Dear Attorney General Mark Speakman,
The overrepresentation and disadvantage experienced by people with cognitive disability in the criminal justice system has been long recognised.
If you have an intellectual disability or another cognitive disability like autism or acquired brain injury then you need specialist support if you come into contact with the police and the courts.
Targeted support of people with cognitive disability can have a major, positive impact.
The Justice Advocacy Service (JAS) run by the Intellectual Disability Rights Service (IDRS) and provides that targeted support to people with cognitive disability who are victims of crime, witnesses or accused of crimes. JAS helps people understand what is happening and exercise their rights.
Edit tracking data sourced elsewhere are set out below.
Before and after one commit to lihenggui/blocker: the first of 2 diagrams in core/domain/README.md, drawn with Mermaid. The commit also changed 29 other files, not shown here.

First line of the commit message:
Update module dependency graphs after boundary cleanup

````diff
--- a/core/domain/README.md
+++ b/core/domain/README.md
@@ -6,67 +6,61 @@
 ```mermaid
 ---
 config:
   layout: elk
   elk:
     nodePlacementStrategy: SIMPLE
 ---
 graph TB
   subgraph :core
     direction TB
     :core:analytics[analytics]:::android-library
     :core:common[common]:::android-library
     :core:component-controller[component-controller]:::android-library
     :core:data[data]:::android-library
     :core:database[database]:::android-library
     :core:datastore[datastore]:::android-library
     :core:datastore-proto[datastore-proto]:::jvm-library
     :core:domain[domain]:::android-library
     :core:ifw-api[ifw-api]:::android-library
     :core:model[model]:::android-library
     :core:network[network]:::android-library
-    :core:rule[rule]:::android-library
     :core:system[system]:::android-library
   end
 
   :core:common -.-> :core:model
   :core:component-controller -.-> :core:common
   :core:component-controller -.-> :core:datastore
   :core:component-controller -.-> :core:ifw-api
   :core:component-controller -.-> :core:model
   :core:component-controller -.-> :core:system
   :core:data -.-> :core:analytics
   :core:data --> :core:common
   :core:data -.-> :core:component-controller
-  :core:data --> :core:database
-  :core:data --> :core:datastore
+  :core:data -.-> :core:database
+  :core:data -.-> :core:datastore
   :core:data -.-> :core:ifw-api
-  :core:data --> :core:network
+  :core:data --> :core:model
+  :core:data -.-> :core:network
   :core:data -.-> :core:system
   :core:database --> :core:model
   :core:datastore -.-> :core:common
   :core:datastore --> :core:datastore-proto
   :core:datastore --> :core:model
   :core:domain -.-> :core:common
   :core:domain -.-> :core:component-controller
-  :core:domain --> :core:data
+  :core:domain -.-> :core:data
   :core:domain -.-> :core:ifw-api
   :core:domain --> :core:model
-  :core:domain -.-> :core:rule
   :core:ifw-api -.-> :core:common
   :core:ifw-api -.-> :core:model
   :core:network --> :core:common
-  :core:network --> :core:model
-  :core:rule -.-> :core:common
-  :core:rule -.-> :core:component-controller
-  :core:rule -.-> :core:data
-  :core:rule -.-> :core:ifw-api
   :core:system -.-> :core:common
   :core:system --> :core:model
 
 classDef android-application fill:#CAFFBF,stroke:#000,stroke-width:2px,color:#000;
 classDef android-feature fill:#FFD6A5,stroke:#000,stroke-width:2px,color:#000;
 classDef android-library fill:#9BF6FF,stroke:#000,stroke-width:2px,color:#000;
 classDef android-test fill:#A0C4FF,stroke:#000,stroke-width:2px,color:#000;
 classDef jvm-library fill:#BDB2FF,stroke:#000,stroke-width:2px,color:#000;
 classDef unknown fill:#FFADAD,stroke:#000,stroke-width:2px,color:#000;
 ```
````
The current funding of the Justice Advocacy Service ends in June. This is a critically important statewide service and we call on the Attorney General to confirm it will continue.
For three years, IDRS also ran the Cognitive Impairment Diversion Programme (CIDP) in two courts. This programme went a step further than JAS. It linked people into the supports they needed for a good life and to keep out of trouble with the law. This gave magistrates confidence to make diversionary orders rather than impose jail sentences and other penalties. Diversion orders were made in over 66% of cases.
The Department of Communities and Justice stopped funding the Cognitive Impairment Diversion Programme in June 2020. However, the Department recognised the importance of a programme like the CIDP and the value of extending it to more courts.
In the coming budget, we call on the government to commit to rolling out a statewide diversion programme for people with cognitive disabilities facing criminal charges.
It is critical that Indigenous Australians receive the benefit of programmes like JAS and CIDP. Encouragingly, over 25% of the clients of JAS and CIDP have been Aboriginal or Torres Strait Islanders.
Attorney General, we urge you to meet with the Council for Intellectual Disability and the Intellectual Disability Rights Service to ensure that the 2021 state budget includes necessary funding for:
- support of people with cognitive disability in their dealings with police and the courts as victims, witnesses or people accused of crimes, and
- diversion of alleged offenders from the courts into support from the NDIS and other human services.
— Mr Peter O’Brien
Principal Solicitor, O’Brien Criminal & Civil Solicitors
Find out more information about Justice Matters on https://cid.org.au/our-campaigns/justice-matters/